>>>

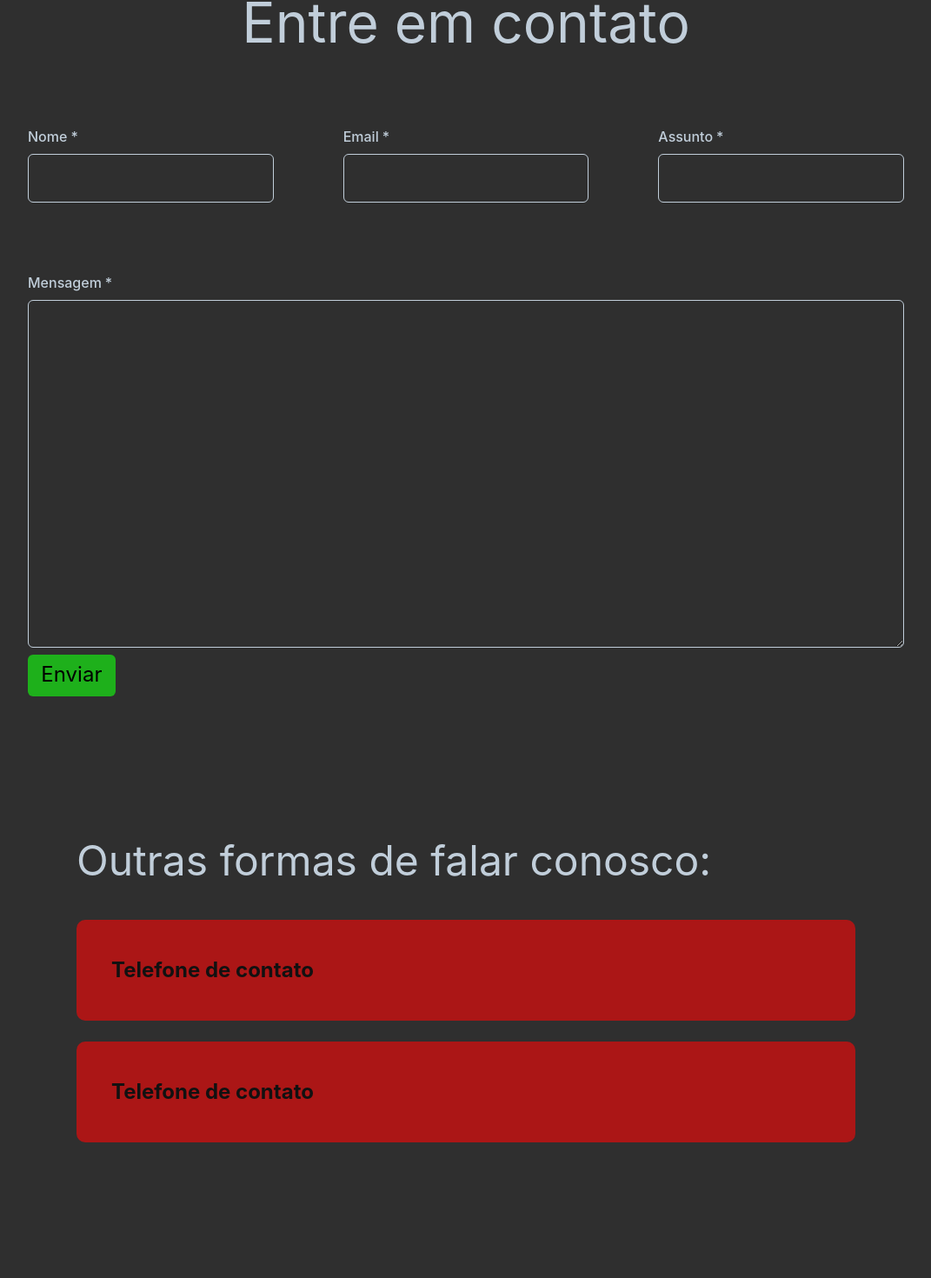
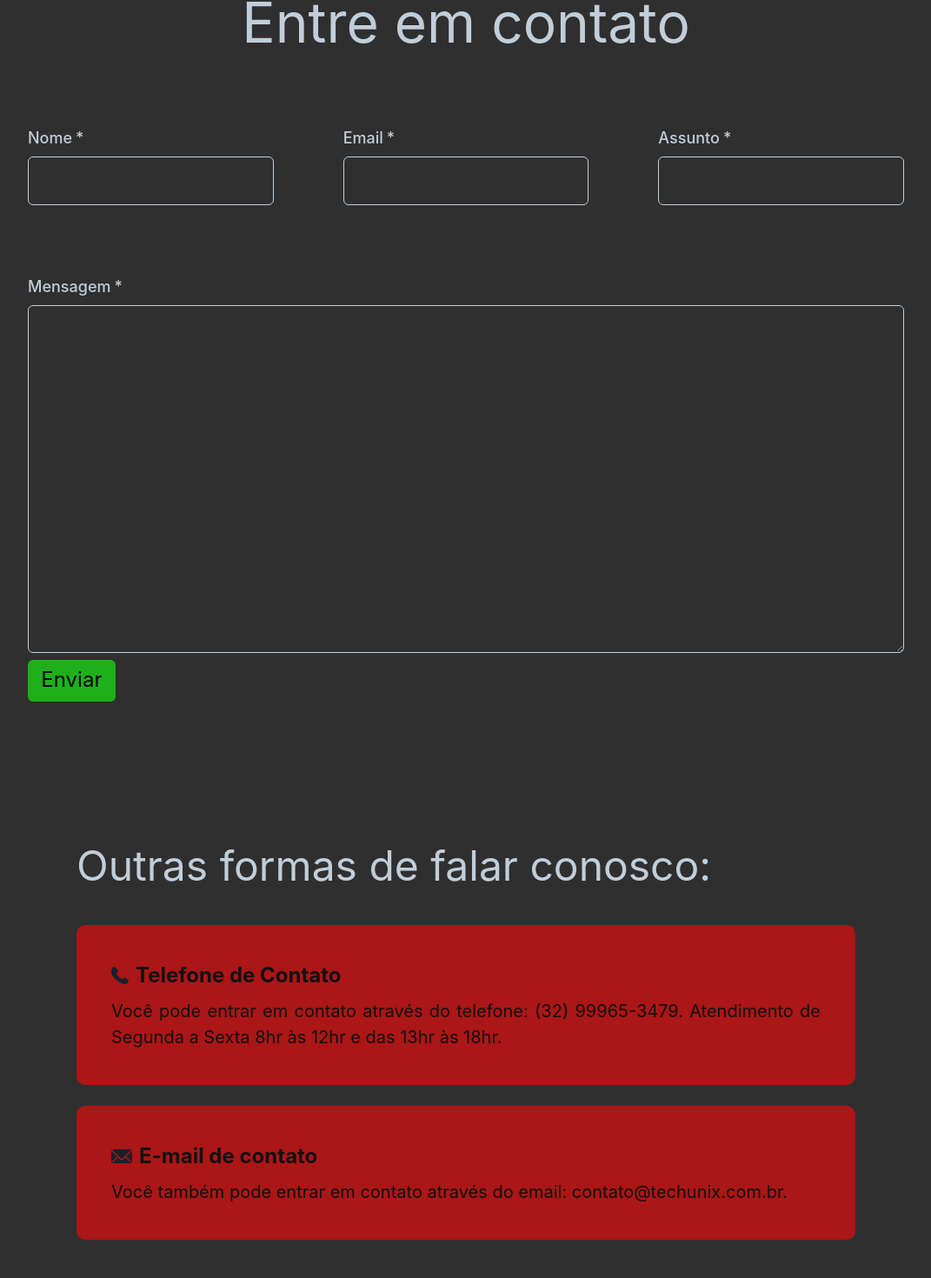
Before and after one commit to gabrields03/Desafio-Next-Codejr, a Next.js app: page /contato in a window 1280 px wide. Shown: the part 160-1630 px from the top of the page at 87% size, without its empty margins (104-1175 px from the left). Built offline with nearby package versions, Linux system fonts and the light colour scheme.

Commit message:
Finalizada página de contato

```diff
--- a/package.json
+++ b/package.json
@@ -9,6 +9,7 @@
     "lint": "next lint"
   },
   "dependencies": {
+    "@chakra-ui/icons": "^2.1.1",
     "@chakra-ui/react": "^2.8.0",
     "@emotion/react": "^11.11.1",
     "@emotion/styled": "^11.11.0",
--- a/src/components/Card/index.tsx
+++ b/src/components/Card/index.tsx
@@ -1,10 +1,11 @@
-import { Stack } from "@chakra-ui/react";
+import { HStack, Stack } from "@chakra-ui/react";
 
 import { Image } from "../Image";
 import { TextBold, TextProducts } from "../Text";
 import { InputIndex } from "../Form";
 import { TitleIndex } from "../Title";
 import { ButtonLogin } from "../Button";
+import { ReactNode } from "react";
 
 interface CardProps {
     src: string;
@@ -95,7 +96,13 @@ export function CardLogin() {
     )
 }
 
-export function CardContato(){
+interface CardContatoProps{
+    text: string
+    text1: string
+    children: ReactNode
+}
+
+export function CardContato({ text, text1, children }:CardContatoProps){
     return(
         <Stack
             as={"section"}
@@ -104,7 +111,12 @@ export function CardContato(){
             bg={"red"}
             borderRadius={10}
         >
-            <TextBold text={"Telefone de contato"} color={"black"} fontSize={"24px"}/>
+
+            <HStack>
+                {children}
+                <TextBold text={text} color={"black"} fontSize={"24px"}/>
+            </HStack>
+            <TextProducts size={"20px"} textAlign={"justify"} text={text1} color={"black"}/>
         </Stack>
     )
 }
--- a/src/components/Form/index.tsx
+++ b/src/components/Form/index.tsx
@@ -13,7 +13,7 @@ export function InputIndex({ label, type, w, placeholder }:InputIndexProps) {
             w={w}
             isRequired
         >
-            <FormLabel color={"fontColor"} >{label}</FormLabel>
+            <FormLabel color={"fontColor"}  fontSize={18}>{label}</FormLabel>
             <Input
             type={type}
             placeholder={placeholder}
@@ -37,7 +37,7 @@ export function InputTextArea({ label, w }:InputTextAreaProps) {
             w={w}
             isRequired
         >
-            <FormLabel color={"fontColor"} >{label}</FormLabel>
+            <FormLabel color={"fontColor"} fontSize={18}>{label}</FormLabel>
             <Textarea
             height={"25rem"}
             color={"fontColor"}
--- a/src/pages/contato.tsx
+++ b/src/pages/contato.tsx
@@ -1,9 +1,11 @@
+import { HStack, Stack } from "@chakra-ui/react";
+import { PhoneIcon, EmailIcon } from '@chakra-ui/icons'
+
 import { ButtonLogin } from "@/components/Button";
 import { CardContato } from "@/components/Card";
 import { InputIndex, InputTextArea } from "@/components/Form";
 import { SectionSigaNos } from "@/components/Section";
 import { TitleIndex, TitleSecondary } from "@/components/Title";
-import { HStack, Stack, Textarea } from "@chakra-ui/react";
 
 export default function Contato() {
     return (
@@ -56,8 +58,12 @@ export default function Contato() {
                     px={20}
                     spacing={6}
                 >
-                    <CardContato/>
-                    <CardContato/>
+                    <CardContato text={"Telefone de Contato"} text1={"Você pode entrar em contato através do telefone: (32) 99965-3479. Atendimento de Segunda a Sexta 8hr às 12hr e das 13hr às 18hr."}>
+                        <PhoneIcon boxSize={5} />
+                    </CardContato>
+                    <CardContato text={"E-mail de contato"} text1={"Você também pode entrar em contato através do email: contato@techunix.com.br."}>
+                        <EmailIcon boxSize={6}/>
+                    </CardContato>
                 </Stack>
             </Stack>
 
```
Also changed, not shown: 2 other files (tests, documents, lock files or other folders).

<<<

→ ACTIVITY:
Check each line of the data above for the word "FormLabel" and copy the ones where it is found.

→ ANSWER TO THE PROBLEM:
-            <FormLabel color={"fontColor"} >{label}</FormLabel>
+            <FormLabel color={"fontColor"}  fontSize={18}>{label}</FormLabel>
-            <FormLabel color={"fontColor"} >{label}</FormLabel>
+            <FormLabel color={"fontColor"} fontSize={18}>{label}</FormLabel>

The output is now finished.